Ben Smith profiles Steve Clemons, the foreign policy blogger and man-about-town. This part is completely hilarious:
Clemons’s ubiquitous social role is coupled with a policy agenda that puts him at odds even with many of his friends. His chief causes include an end to America’s war in Afghanistan, strong U.S. and international pressure on Israel to make peace with the Palestinians and a broad opening to Cuba. And that brew of potentially polarizing policy positions has made Clemons his share of enemies or, rather, Clemons being Clemons: frenemies.
“I consider Steve a friend, and in some ways, I admire him. He’s probably the most successful social climber in the history of Washington,” said Josh Block, the former spokesman for the pro-Israel group AIPAC. Clemons said he also considers Block a friend, despite their differences.
Block continued, in frenemy mode: “It’s especially impressive, given that Steve is really such a generalist and doesn’t know a tremendous amount about most of these issues, and his ideas are so far out of the mainstream.”

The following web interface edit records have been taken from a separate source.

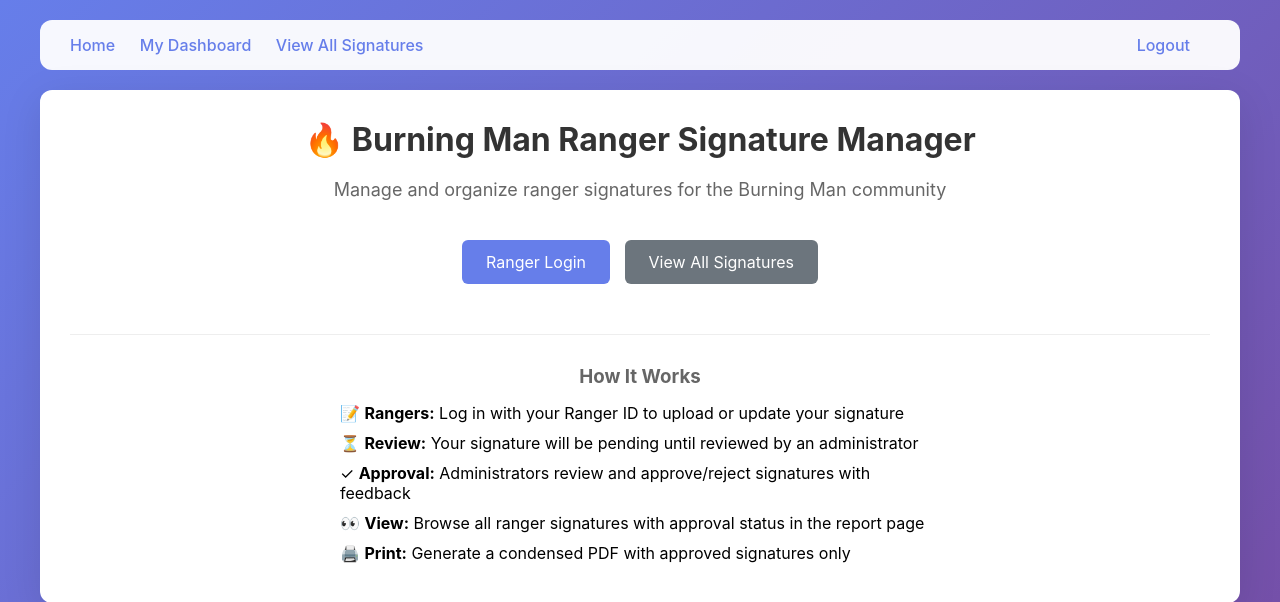
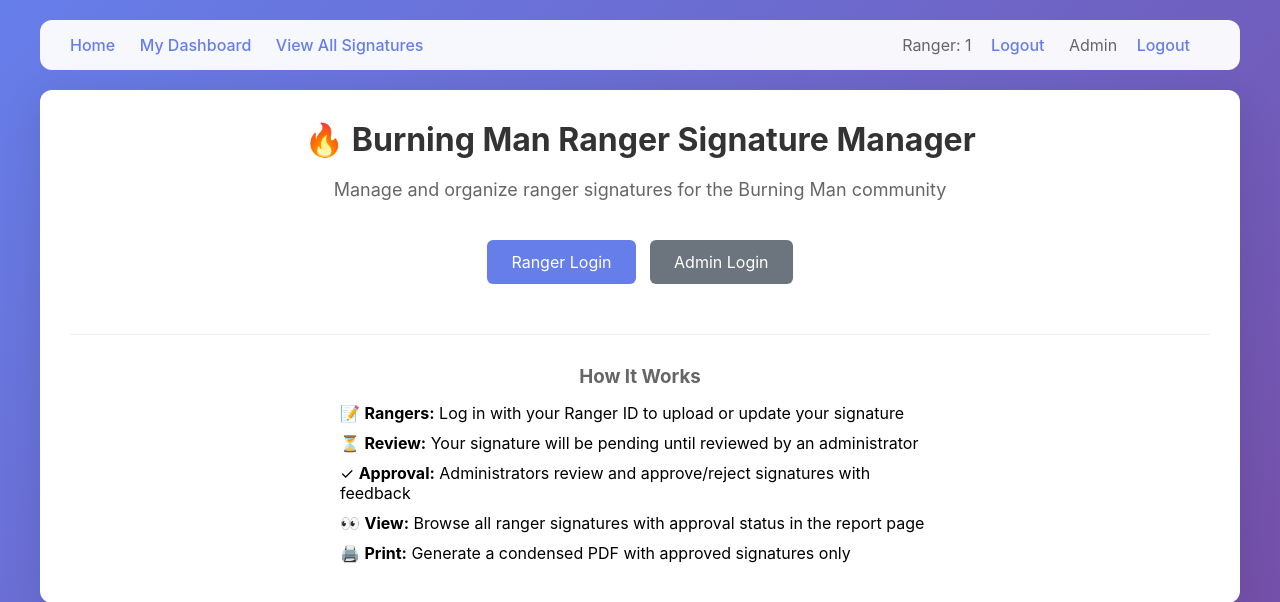
Before and after one commit to 404seannotfound/card-signing, a Flask app: page / in a window 1280 px wide. Shown: the top 602 px of the page. Run offline with Flask 3, Linux system fonts and the light colour scheme; the visitor is signed in with stand-in values (Sample User, id 1).

Commit message:
Add admin password authentication for viewing signatures

```diff
--- a/app.py
+++ b/app.py
@@ -19,6 +19,9 @@ if app.config['SQLALCHEMY_DATABASE_URI'].startswith('postgres://'):
     app.config['SQLALCHEMY_DATABASE_URI'] = app.config['SQLALCHEMY_DATABASE_URI'].replace('postgres://', 'postgresql://', 1)
 app.config['SQLALCHEMY_TRACK_MODIFICATIONS'] = False
 app.config['MAX_CONTENT_LENGTH'] = 5 * 1024 * 1024  # 5MB max file size
+
+# Admin password for viewing signatures
+ADMIN_PASSWORD = os.environ.get('ADMIN_PASSWORD', 'admin123')
 
 db = SQLAlchemy(app)
 
@@ -180,13 +183,39 @@ def view_signature(ranger_id):
         as_attachment=False
     )
 
+@app.route('/admin/login', methods=['GET', 'POST'])
+def admin_login():
+    if request.method == 'POST':
+        password = request.form.get('password')
+        if password == ADMIN_PASSWORD:
+            session['admin_authenticated'] = True
+            flash('Login successful!', 'success')
+            return redirect(url_for('report'))
+        else:
+            flash('Invalid password', 'error')
+    return render_template('admin_login.html')
+
+@app.route('/admin/logout')
+def admin_logout():
+    session.pop('admin_authenticated', None)
+    flash('Logged out successfully', 'success')
+    return redirect(url_for('index'))
+
 @app.route('/report')
 def report():
+    # Check if admin is authenticated
+    if not session.get('admin_authenticated'):
+        flash('Please login to view signatures', 'error')
+        return redirect(url_for('admin_login'))
+
     rangers = Ranger.query.join(Signature).all()
     return render_template('report.html', rangers=rangers)
 
 @app.route('/approve_signature/<int:signature_id>', methods=['POST'])
 def approve_signature(signature_id):
+    if not session.get('admin_authenticated'):
+        return jsonify({'error': 'Unauthorized'}), 401
+
     signature = Signature.query.get_or_404(signature_id)
     signature.status = 'approved'
     signature.approved_at = datetime.utcnow()
@@ -197,19 +226,26 @@ def approve_signature(signature_id):
 
 @app.route('/reject_signature/<int:signature_id>', methods=['POST'])
 def reject_signature(signature_id):
+    if not session.get('admin_authenticated'):
+        return jsonify({'error': 'Unauthorized'}), 401
+
     data = request.get_json()
-    reason = data.get('reason', 'No reason provided')
+    rejection_reason = data.get('reason', '').strip()
 
     signature = Signature.query.get_or_404(signature_id)
     signature.status = 'rejected'
     signature.rejected_at = datetime.utcnow()
     signature.approved_at = None
-    signature.rejection_reason = reason
+    signature.rejection_reason = rejection_reason
     db.session.commit()
-    return jsonify({'status': 'rejected', 'rejected_at': signature.rejected_at.strftime('%B %d, %Y at %I:%M %p'), 'reason': reason})
+    return jsonify({'status': 'rejected', 'rejected_at': signature.rejected_at.strftime('%B %d, %Y at %I:%M %p'), 'reason': rejection_reason})
 
 @app.route('/print_pdf')
 def print_pdf():
+    if not session.get('admin_authenticated'):
+        flash('Please login to generate PDF', 'error')
+        return redirect(url_for('admin_login'))
+
     # Get approved signatures only
     signatures = Signature.query.filter_by(status='approved').all()
 
--- a/templates/base.html
+++ b/templates/base.html
@@ -138,15 +138,26 @@
 </head>
 <body>
     <div class="container">
-        {% if session.ranger_id %}
+        {% if session.ranger_id or session.admin_authenticated %}
         <div class="nav">
             <div>
                 <a href="{{ url_for('index') }}">Home</a>
+                {% if session.ranger_id %}
                 <a href="{{ url_for('ranger_dashboard') }}">My Dashboard</a>
+                {% endif %}
+                {% if session.admin_authenticated %}
                 <a href="{{ url_for('report') }}">View All Signatures</a>
+                {% endif %}
             </div>
             <div>
+                {% if session.ranger_id %}
+                <span style="color: #666; margin-right: 15px;">Ranger: {{ session.ranger_id }}</span>
                 <a href="{{ url_for('logout') }}">Logout</a>
+                {% endif %}
+                {% if session.admin_authenticated %}
+                <span style="color: #666; margin-right: 15px;">Admin</span>
+                <a href="{{ url_for('admin_logout') }}">Logout</a>
+                {% endif %}
             </div>
         </div>
         {% endif %}
--- a/templates/index.html
+++ b/templates/index.html
@@ -11,7 +11,7 @@
 
     <div style="margin-top: 40px;">
         <a href="{{ url_for('login') }}" class="btn" style="margin-right: 10px;">Ranger Login</a>
-        <a href="{{ url_for('report') }}" class="btn btn-secondary">View All Signatures</a>
+        <a href="{{ url_for('admin_login') }}" class="btn btn-secondary">Admin Login</a>
     </div>
 
     <div style="margin-top: 50px; padding-top: 30px; border-top: 1px solid #eee;">
```
Also changed, not shown: templates/admin_login.html (added, +40 -0 lines), 2 other files.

The interesting tension is that he's deeply dedicated to an ideological agenda -- Nixonian realism, and especially making that ideology the dominant foreign policy worldview of liberals -- but he's even more dedicated to the cause of professional networking. I expect he will continue to remain on good terms with Josh Block.